One of the main reasons why magnetotherapy aids in healing is because it supposedly increases blood circulation. Increased blood flow to the wound or hurting area means that there is an increased supply of nutrients to the affected region, together with the faster removal of waste products. Such increase in efficiency would then facilitate faster healing. Various studies done on both animals and humans to investigate the effects of magnetic field on blood circulation have yielded mixed results.[12][13][14] One particular study which studied the effects of a biomagnetic pad on the flow of aqueous saline solution and distilled water[15] showed that the pad affected the saline flow, not the distilled water. Although the mechanism for the increase in saline flow was not evident, it was not due to the dilatory effect on the walls of the glass capillary tube. Many manufacturers of static magnetic devices have cited this piece of work as evidence that magnetic therapy can potentially affect blood circulation. However, the investigator who performed this experiment apparently also concluded that the results should not be extrapolated to effects that would be expected with flowing blood.[16] Besides this piece of work, there are several other studies which have failed to find effects on blood circulation.[14][17][18] At the current moment, one of the plausible theories proposed on how magnetic field can affect blood flow is blood vessel dilation. This, however, is still open to criticism and only further A huge misconception regarding magnets and blood flow that has been circulating around involves the action of a magnetic field on the iron present in blood. In this theory, the proposition is that because haemoglobin in blood contains iron, and because magnets can attract iron, the iron in the blood (in the form of a charged ion) can be attracted by a magnetic field. This would create heat and in return, increase blood flow.[19] This nevertheless, is absolutely untrue as the iron in blood is not ferromagnetic. Ferromagnetic materials get attracted by magnets because of the concerted behaviour of many magnetic atoms acting together. The iron present in blood however exists as isolated atoms within large haemoglobin molecules. This makes it impossible for a magnetic field to act on these iron atoms. The Magnetic Field Deficiency Syndrome

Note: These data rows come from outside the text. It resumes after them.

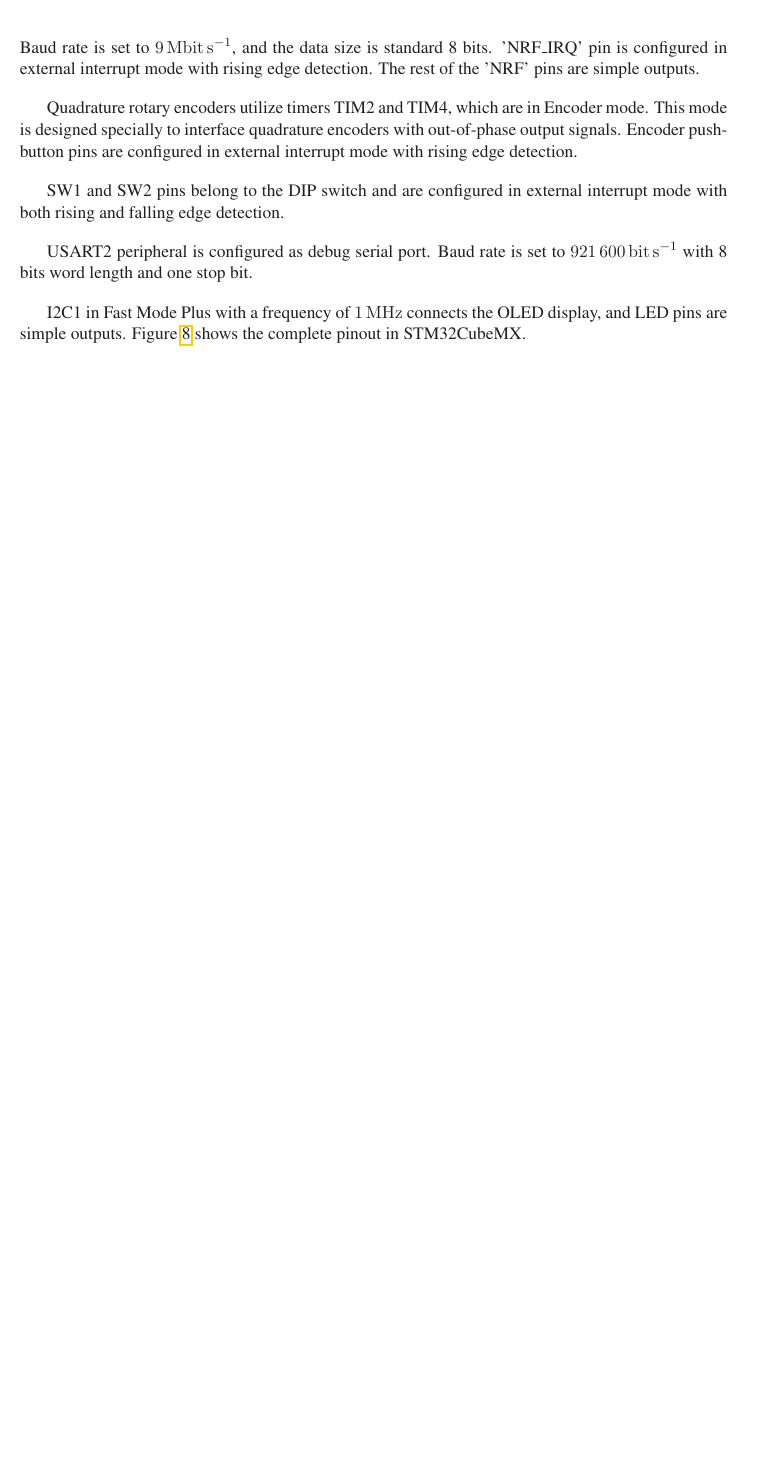
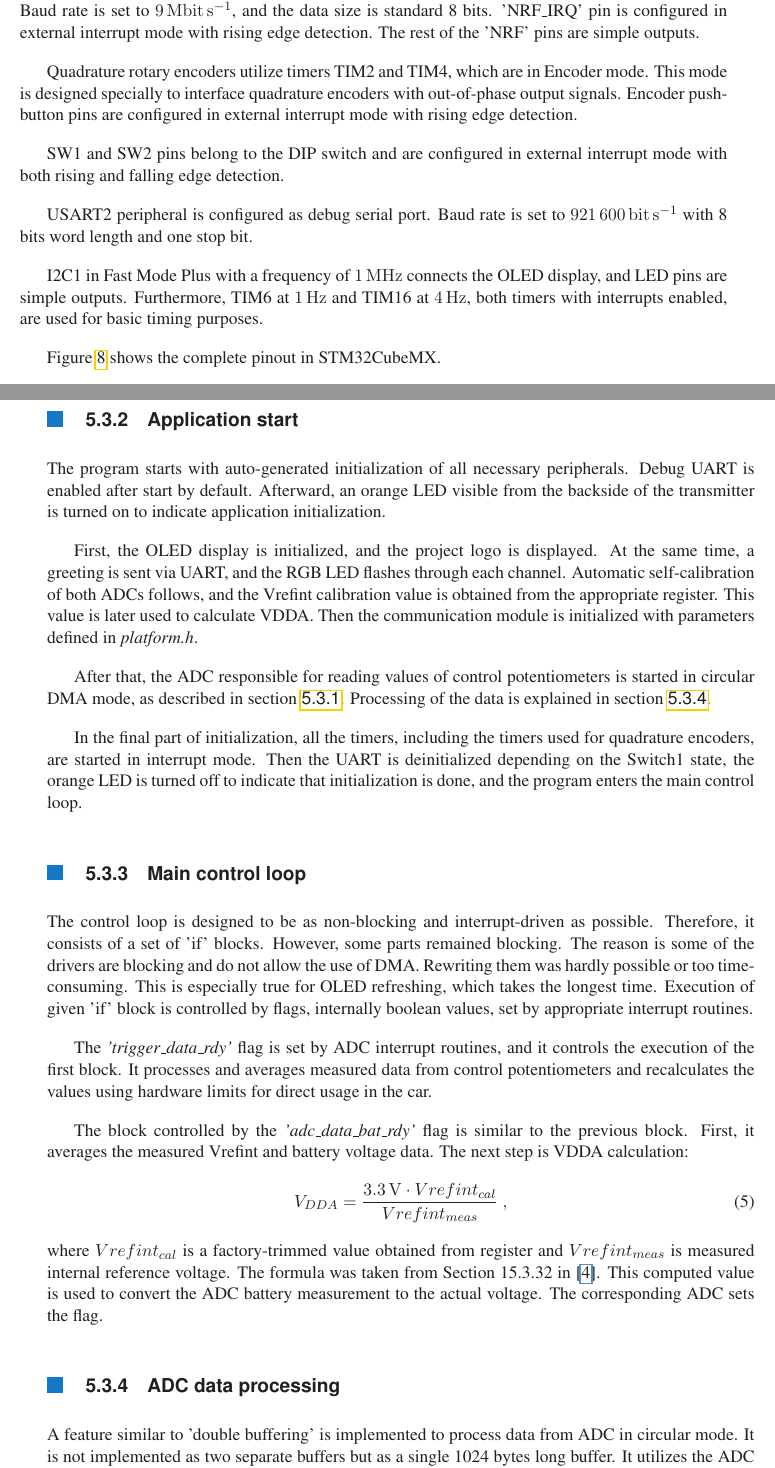
Before and after one commit to lunakiller/project_tamiya, a LaTeX thesis (Thesis/main.tex, which reads Thesis/src/software.tex): part of page 32 of 36 before the commit and two parts of pages 32 and 33 of 37 after it, the two joined at a grey line, cut so that both start at the same text, the shorter picture padded with empty space. Compiled offline with pdfLaTeX.

Commit message:
Continuing the software description

```diff
--- a/Thesis/src/software.tex
+++ b/Thesis/src/software.tex
@@ -35,5 +39,30 @@ SW1 and SW2 pins belong to the DIP switch and are configured in external interru
 
 USART2 peripheral is configured as debug serial port. Baud rate is set to \SI{921600}{\bit\per\second} with 8 bits word length and one stop bit.
 
-I2C1 in Fast Mode Plus with a frequency of \SI{1}{\MHz} connects the OLED display, and LED pins are simple outputs. Figure \ref{fig:tx_conf} shows the complete pinout in STM32CubeMX.
+I2C1 in Fast Mode Plus with a frequency of \SI{1}{\MHz} connects the OLED display, and LED pins are simple outputs. Furthermore, TIM6 at \SI{1}{\Hz} and TIM16 at \SI{4}{\Hz}, both timers with interrupts enabled, are used for basic timing purposes.
 
+Figure \ref{fig:tx_conf} shows the complete pinout in STM32CubeMX.
+
+\subsection{Application start}
+The program starts with auto-generated initialization of all necessary peripherals. Debug UART is enabled after start by default. Afterward, an orange LED visible from the backside of the transmitter is turned on to indicate application initialization.
+
+First, the OLED display is initialized, and the project logo is displayed. At the same time, a greeting is sent via UART, and the RGB LED flashes through each channel. Automatic self-calibration of both ADCs follows, and the Vrefint calibration value is obtained from the appropriate register. This value is later used to calculate VDDA. Then the communication module is initialized with parameters defined in \textit{platform.h}.
+
+After that, the ADC responsible for reading values of control potentiometers is started in circular DMA mode, as described in section \ref{sub:tx_conf}. Processing of the data is explained in section \ref{sub:adc}.
+
+In the final part of initialization, all the timers, including the timers used for quadrature encoders, are started in interrupt mode. Then the UART is deinitialized depending on the Switch1 state, the orange LED is turned off to indicate that initialization is done, and the program enters the main control loop.
+
+\subsection{Main control loop}
+The control loop is designed to be as non-blocking and interrupt-driven as possible. Therefore, it consists of a set of 'if' blocks. However, some parts remained blocking. The reason is some of the drivers are blocking and do not allow the use of DMA. Rewriting them was hardly possible or too time-consuming. This is especially true for OLED refreshing, which takes the longest time. Execution of given 'if' block is controlled by flags, internally boolean values, set by appropriate interrupt routines.
+
+The \textit{'trigger\_data\_rdy'} flag is set by ADC interrupt routines, and it controls the execution of the first block. It processes and averages measured data from control potentiometers and recalculates the values using hardware limits for direct usage in the car.
+
+The block controlled by the \textit{'adc\_data\_bat\_rdy'} flag is similar to the previous block. First, it averages the measured Vrefint and battery voltage data. The next step is VDDA calculation:
+\begin{equation}
+	V_{DDA} = \frac{\SI{3.3}{\V} \cdot Vrefint_{cal}}{Vrefint_{meas}}\ ,
+\end{equation}
+where $Vrefint_{cal}$ is a factory-trimmed value obtained from register and $Vrefint_{meas}$ is measured internal reference voltage. The formula was taken from Section 15.3.32 in \cite{f303_ref}. This computed value is used to convert the ADC battery measurement to the actual voltage. The corresponding ADC sets the flag.
+
+\subsection{ADC data processing}
+\label{sub:adc}
+A feature similar to 'double buffering' is implemented to process data from ADC in circular mode. It is not implemented as two separate buffers but as a single 1024 bytes long buffer. It utilizes the ADC ability to send notifications when the buffer is half-full and when it is full.
```
Also changed, not shown: Thesis/src/hw.tex (+3 -3 lines), Thesis/src/software.tex (19 more changed lines).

The Magnetic Field Deficiency Syndrome was first coined by Dr. Kyoichi Nakagawa, M.D of Isuzu hospital in Tokyo, Japan in 1976. In his theory, he proposed that the human body is under the influence of the Earth’s magnetic field, and that this magnetic field is vital in maintaining the overall balance in the body. Since the earth’s magnetic field has been decreasing in strength over the years, Dr. Nakagawa suggests that the lack of magnetism has caused some abnormalities in the body, which includes “stiffness” of the shoulders, back and neck, heaviness of the head, dizziness and insomnia for no apparent reason. This, he proposes can be treated by introducing an external application of a magnetic field to supplement the lack of magnetic field, which can then improve the conditions of these symptoms. In addition to the decreasing strength of the earth’s magnetic field, the cities we live in today are being crowded with iron and steel structures. These, he claims, can absorb a large part of the magnetic lines of the earth’s field, thus depriving us from the much required magnetic field. The conclusion of his hypothesis was reached after he cited studies that have observed alleviation of the above mentioned symptoms after the introduction of magnetotherapy, and after drawing relationships between the human body and This theory has been cited widely by companies when marketing products such as magnetic pillows and mattresses despite it being controversial at large. There could be a possibility that the decreasing earth’s magnetic field has affected the wellbeing of human beings. Nonetheless, even Dr. Nakagawa himself concluded in his paper that he is well aware that further research is needed to be done to confirm the magnetic field syndrome. He suggests observing a human being who is left in a test room shielded from all magnetic fields but living in the same conditions as other people in the real world. The person should then be examined for any magnetic deficiency symptoms to conclude this claim. Further doubt may be cast on Dr. Nakagawa’s theory when we consider the nature of the geographical structure and intensity of the earth’s magnetic field, which is known to be slowly and erratically changing.[21] It is interesting to note that the intensity of the magnetic field on the globe is not the same in all geographical areas, as shown in Fig. 1. For example, there is quite a substantial difference in the magnetic field intensity in Canada compared to some parts of Brazil.[22] This being the case, and according to Dr. Nakagawa’s theory, the people in Brazil experiencing lower magnetic field intensities should manifest more of the magnetic field deficiency symptoms compared to the people living in Canada. This, however, is yet to be Fig. 1: Variations in the Earth’s magnetic field as shown on the geographical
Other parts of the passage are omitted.